(RECORDS TO USE)

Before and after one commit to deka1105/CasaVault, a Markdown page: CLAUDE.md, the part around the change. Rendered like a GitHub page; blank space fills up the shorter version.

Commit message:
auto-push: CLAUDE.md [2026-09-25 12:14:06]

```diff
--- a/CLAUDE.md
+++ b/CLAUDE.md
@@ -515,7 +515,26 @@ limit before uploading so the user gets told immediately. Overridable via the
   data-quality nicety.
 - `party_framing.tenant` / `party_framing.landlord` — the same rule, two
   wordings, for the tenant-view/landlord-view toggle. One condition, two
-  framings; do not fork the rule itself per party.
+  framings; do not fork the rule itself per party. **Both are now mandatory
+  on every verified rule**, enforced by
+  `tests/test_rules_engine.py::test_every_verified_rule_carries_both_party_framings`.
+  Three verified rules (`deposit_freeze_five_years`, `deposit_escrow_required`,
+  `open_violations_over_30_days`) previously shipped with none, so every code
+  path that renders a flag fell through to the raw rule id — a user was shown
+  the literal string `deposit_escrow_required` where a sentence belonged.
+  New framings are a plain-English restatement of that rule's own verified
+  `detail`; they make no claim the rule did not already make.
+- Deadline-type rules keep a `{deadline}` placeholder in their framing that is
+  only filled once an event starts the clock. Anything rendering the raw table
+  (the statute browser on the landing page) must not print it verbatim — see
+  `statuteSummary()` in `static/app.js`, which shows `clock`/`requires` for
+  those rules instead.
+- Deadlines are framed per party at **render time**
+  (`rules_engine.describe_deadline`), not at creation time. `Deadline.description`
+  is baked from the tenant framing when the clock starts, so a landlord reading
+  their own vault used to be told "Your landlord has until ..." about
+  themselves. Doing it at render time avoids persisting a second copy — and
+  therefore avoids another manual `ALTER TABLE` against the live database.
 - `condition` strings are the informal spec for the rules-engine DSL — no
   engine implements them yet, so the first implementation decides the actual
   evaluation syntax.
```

(End RECORDS TO USE)

(WHAT YOU ARE ASKED TO DO) In your answer, repeat each of the records exactly.

(EXPECTED ANSWER)
Before and after one commit to deka1105/CasaVault, a Markdown page: CLAUDE.md, the part around the change. Rendered like a GitHub page; blank space fills up the shorter version.

Commit message:
auto-push: CLAUDE.md [2026-09-25 12:14:06]

```diff
--- a/CLAUDE.md
+++ b/CLAUDE.md
@@ -515,7 +515,26 @@ limit before uploading so the user gets told immediately. Overridable via the
   data-quality nicety.
 - `party_framing.tenant` / `party_framing.landlord` — the same rule, two
   wordings, for the tenant-view/landlord-view toggle. One condition, two
-  framings; do not fork the rule itself per party.
+  framings; do not fork the rule itself per party. **Both are now mandatory
+  on every verified rule**, enforced by
+  `tests/test_rules_engine.py::test_every_verified_rule_carries_both_party_framings`.
+  Three verified rules (`deposit_freeze_five_years`, `deposit_escrow_required`,
+  `open_violations_over_30_days`) previously shipped with none, so every code
+  path that renders a flag fell through to the raw rule id — a user was shown
+  the literal string `deposit_escrow_required` where a sentence belonged.
+  New framings are a plain-English restatement of that rule's own verified
+  `detail`; they make no claim the rule did not already make.
+- Deadline-type rules keep a `{deadline}` placeholder in their framing that is
+  only filled once an event starts the clock. Anything rendering the raw table
+  (the statute browser on the landing page) must not print it verbatim — see
+  `statuteSummary()` in `static/app.js`, which shows `clock`/`requires` for
+  those rules instead.
+- Deadlines are framed per party at **render time**
+  (`rules_engine.describe_deadline`), not at creation time. `Deadline.description`
+  is baked from the tenant framing when the clock starts, so a landlord reading
+  their own vault used to be told "Your landlord has until ..." about
+  themselves. Doing it at render time avoids persisting a second copy — and
+  therefore avoids another manual `ALTER TABLE` against the live database.
 - `condition` strings are the informal spec for the rules-engine DSL — no
   engine implements them yet, so the first implementation decides the actual
   evaluation syntax.
```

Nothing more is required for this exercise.